Monday, August 05, 2013

My own personal mechanic

Yesterday we drove to church and everything was fine and dandy but when we got into our car to come home, things were a lot different...and hotter. In fact, our car was blazing hot, having just sat in the sun for three hours. Andrew turned on the A/C to help cool things down a bit but that only served to fan the flames, so to speak. Hot air was blasting in our faces because the air would only blow if it was on full force.

"Turn it off!" I pleaded with Andrew. "It's so hot!"

"No," he said. "Moving air feels better than stagnant air."

"But it's blowing hot air," I pointed out.

"It'll cool off," he insisted.

Five minutes later, when the air was still as hot as ever is when he finally turned off (and left off) the air and unrolled his window instead. And it was so much better. It was quite obvious our air conditioner had encountered a problem.

Within minutes of arriving home, Andrew had diagnosed the problem, figured out which part to buy, where to get it, and how to install it. He also figured out what's wrong with our clock—it's never had a backlight and we always found this to be irrationally irritating. "Who designed this dashboard?!" we wondered—everything else glowed at night, just not the clock. Sheesh.

And this has been a problem since we first got the van (when the engine of the black car exploded all over the highway). We've been feeling angry about that clock for two and a half years!

Turns out, there's simply a tiny little ($1) lightbulb back there that had burned out.

(Heartfelt apologies to the designer(s) of our dashboard who we may have cursed aloud during late night excursions (like this, "Curse you, dashboard designer!").

This morning Andrew loaded the girls into the van (leaving me and Benjamin sleeping because Benjamin screamed until 5 AM for no apparent reason and didn't sleep soundly after that), dropped Rachel off at school, and then took Miriam to RadioShack (for the lightbulbs) and to AutoZone for the A/C part.

Half an hour and $80 later and we had ourselves a working van!

The problem was with our "A/C heater blower motor resistor." I guess Honda makes a habit of using cheap parts in the original construction of their vehicles, knowing they'll conk out eventually, and then they sell you a better quality replacement part. So far all of our fixes have been super common problems with super easy fixes and word on the street is that the replacement part works better and lasts longer.
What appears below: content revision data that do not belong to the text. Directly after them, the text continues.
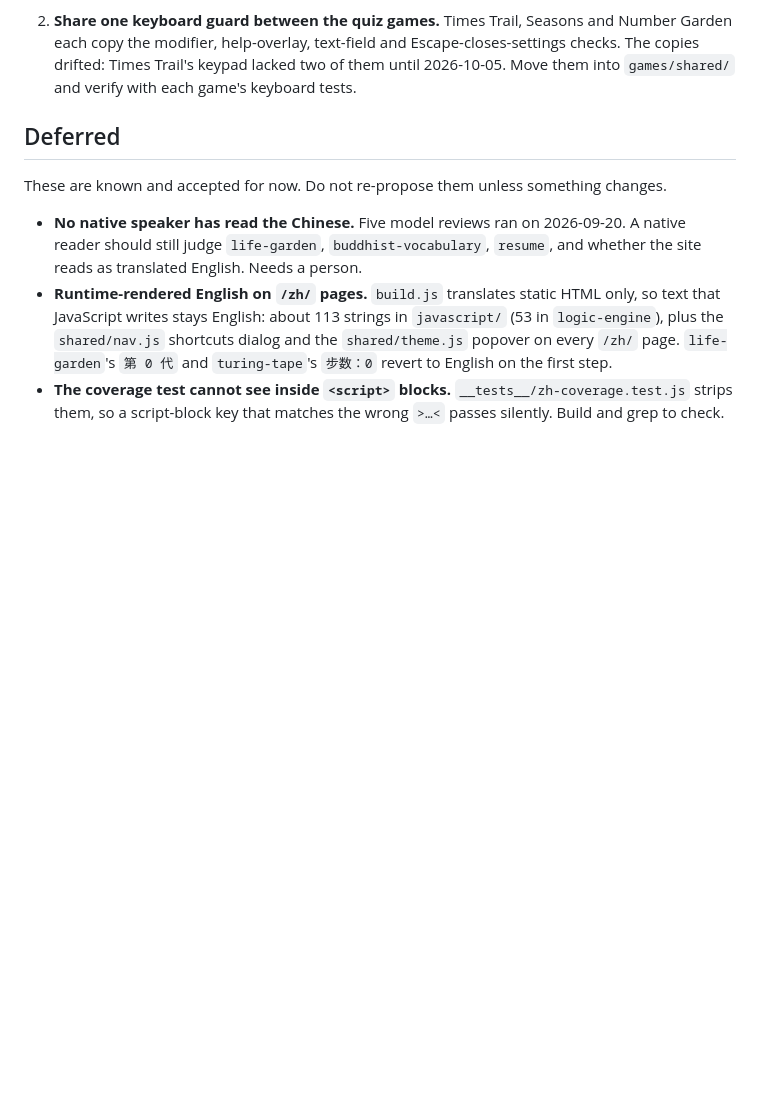
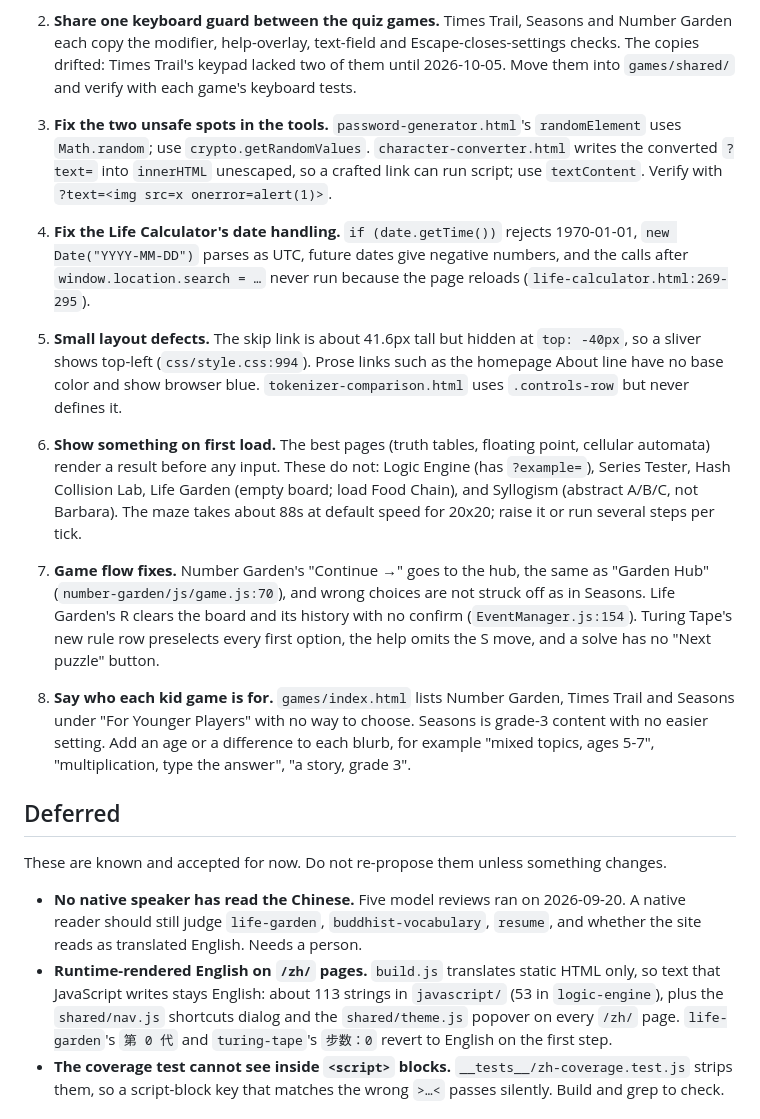
Before and after one commit to qyearsley/qyearsley.github.io, a Markdown page: docs/improvements.md, the part around the change. Drawn GitHub-style; blank space fills up the shorter version.

Commit message:
Backlog: log page usability and safety findings, and a playful Chinese page idea

```diff
--- a/docs/improvements.md
+++ b/docs/improvements.md
@@ -27,6 +27,42 @@ last long version of this file is `git show 3ceed17:docs/improvements.md`.
    Escape-closes-settings checks. The copies drifted: Times Trail's keypad
    lacked two of them until 2026-10-05. Move them into `games/shared/` and
    verify with each game's keyboard tests.
+
+3. **Fix the two unsafe spots in the tools.** `password-generator.html`'s
+   `randomElement` uses `Math.random`; use `crypto.getRandomValues`.
+   `character-converter.html` writes the converted `?text=` into `innerHTML`
+   unescaped, so a crafted link can run script; use `textContent`. Verify with
+   `?text=<img src=x onerror=alert(1)>`.
+
+4. **Fix the Life Calculator's date handling.** `if (date.getTime())` rejects
+   1970-01-01, `new Date("YYYY-MM-DD")` parses as UTC, future dates give
+   negative numbers, and the calls after `window.location.search = …` never
+   run because the page reloads (`life-calculator.html:269-295`).
+
+5. **Small layout defects.** The skip link is about 41.6px tall but hidden at
+   `top: -40px`, so a sliver shows top-left (`css/style.css:994`). Prose links
+   such as the homepage About line have no base color and show browser blue.
+   `tokenizer-comparison.html` uses `.controls-row` but never defines it.
+
+6. **Show something on first load.** The best pages (truth tables, floating
+   point, cellular automata) render a result before any input. These do not:
+   Logic Engine (has `?example=`), Series Tester, Hash Collision Lab, Life
+   Garden (empty board; load Food Chain), and Syllogism (abstract A/B/C, not
+   Barbara). The maze takes about 88s at default speed for 20x20; raise it or
+   run several steps per tick.
+
+7. **Game flow fixes.** Number Garden's "Continue →" goes to the hub, the same
+   as "Garden Hub" (`number-garden/js/game.js:70`), and wrong choices are not
+   struck off as in Seasons. Life Garden's R clears the board and its history
+   with no confirm (`EventManager.js:154`). Turing Tape's new rule row
+   preselects every first option, the help omits the S move, and a solve has
+   no "Next puzzle" button.
+
+8. **Say who each kid game is for.** `games/index.html` lists Number Garden,
+   Times Trail and Seasons under "For Younger Players" with no way to choose.
+   Seasons is grade-3 content with no easier setting. Add an age or a
+   difference to each blurb, for example "mixed topics, ages 5-7",
+   "multiplication, type the answer", "a story, grade 3".
 
 ## Deferred
 
```
Also changed, not shown: docs/ideas.md (+7 -0 lines).
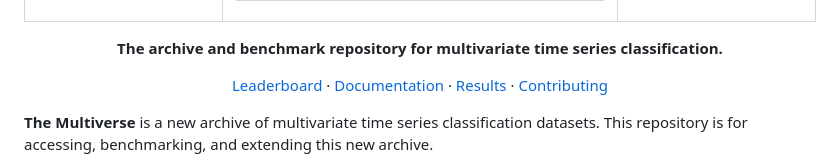
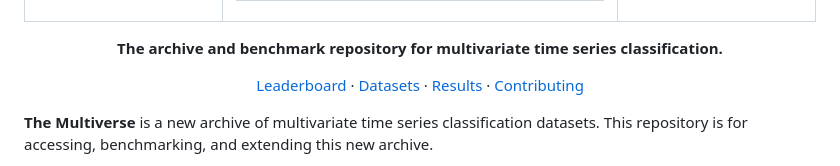
Before and after one commit to aeon-toolkit/multiverse, a Markdown page: README.md, the part around the change. Rendered like a GitHub page.

Commit message:
datasets

```diff
--- a/README.md
+++ b/README.md
@@ -13,7 +13,7 @@
 <p align="center">
   <a href="leaderboards/leaderboard.md">Leaderboard</a>
   ·
-  <a href="docs/index.md">Documentation</a>
+  <a href="docs/datasets.md">Datasets</a>
   ·
   <a href="results/README.md">Results</a>
   ·
```
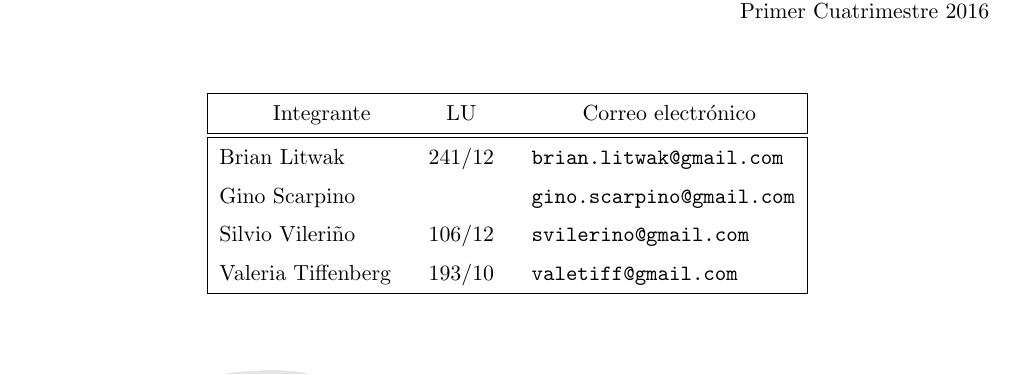
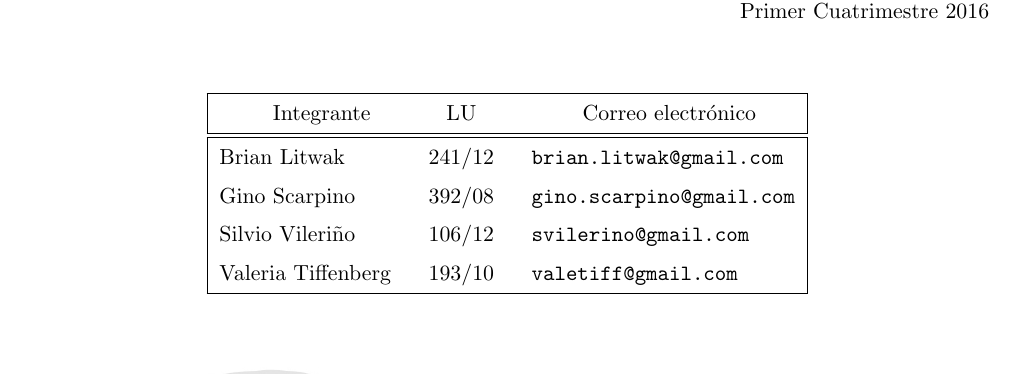
Before and after one commit to svilerino/seginf, a LaTeX document (index_real.tex): part of page 1 of 28, cut so that both start at the same text. Compiled offline with pdfLaTeX.

Commit message:
Agrego LU

```diff
--- a/index_real.tex
+++ b/index_real.tex
@@ -41,7 +41,7 @@
 \titulo{Investigación en seguridad en procesos\\ electorales}
 \subtitulo{TP final}
 \integrante{Brian Litwak}{241/12}{brian.litwak@gmail.com}
-\integrante{Gino Scarpino}{}{gino.scarpino@gmail.com}
+\integrante{Gino Scarpino}{392/08}{gino.scarpino@gmail.com}
 \integrante{Silvio Vileriño}{106/12}{svilerino@gmail.com}
 \integrante{Valeria Tiffenberg}{193/10}{valetiff@gmail.com}
 
```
That was the case when our brake light sensor broke. The salesman told us they install a cheap version and then make us buy the more expensive version to fix it. It almost makes sense to do that—it lowers their manufacturing costs dramatically but doesn't immediately affect the performance of the vehicle—though it also smacks of dishonesty for some reason.

The old "blower motor resistor" only had two cooling panels. The new part we got has four cooling panels. For this part, the more surface area, the better. Obviously having four panels would offer more surface area than two. That part was about $75. It took fifteen minutes for Andrew to install. The trickiest part, he said, was finding a short enough screw driver to be maneuverable under the glove compartment.

The bulb for the clock's backlight came in a two pack and cost $2. It also took about fifteen minutes for Andrew to fix (because he had to pull apart the entire dashboard to get to it).

This brings the total number of car fixes up to four since we've moved here and thanks to the internet Andrew's been able to figure out how to do them all. He's just that handy (though if we ever actually encounter a problem with the engine, I'm not sure we'll attempt a self-fix). 

1 comment:

  1. How wonderful that you have such a handy husband to do these tasks!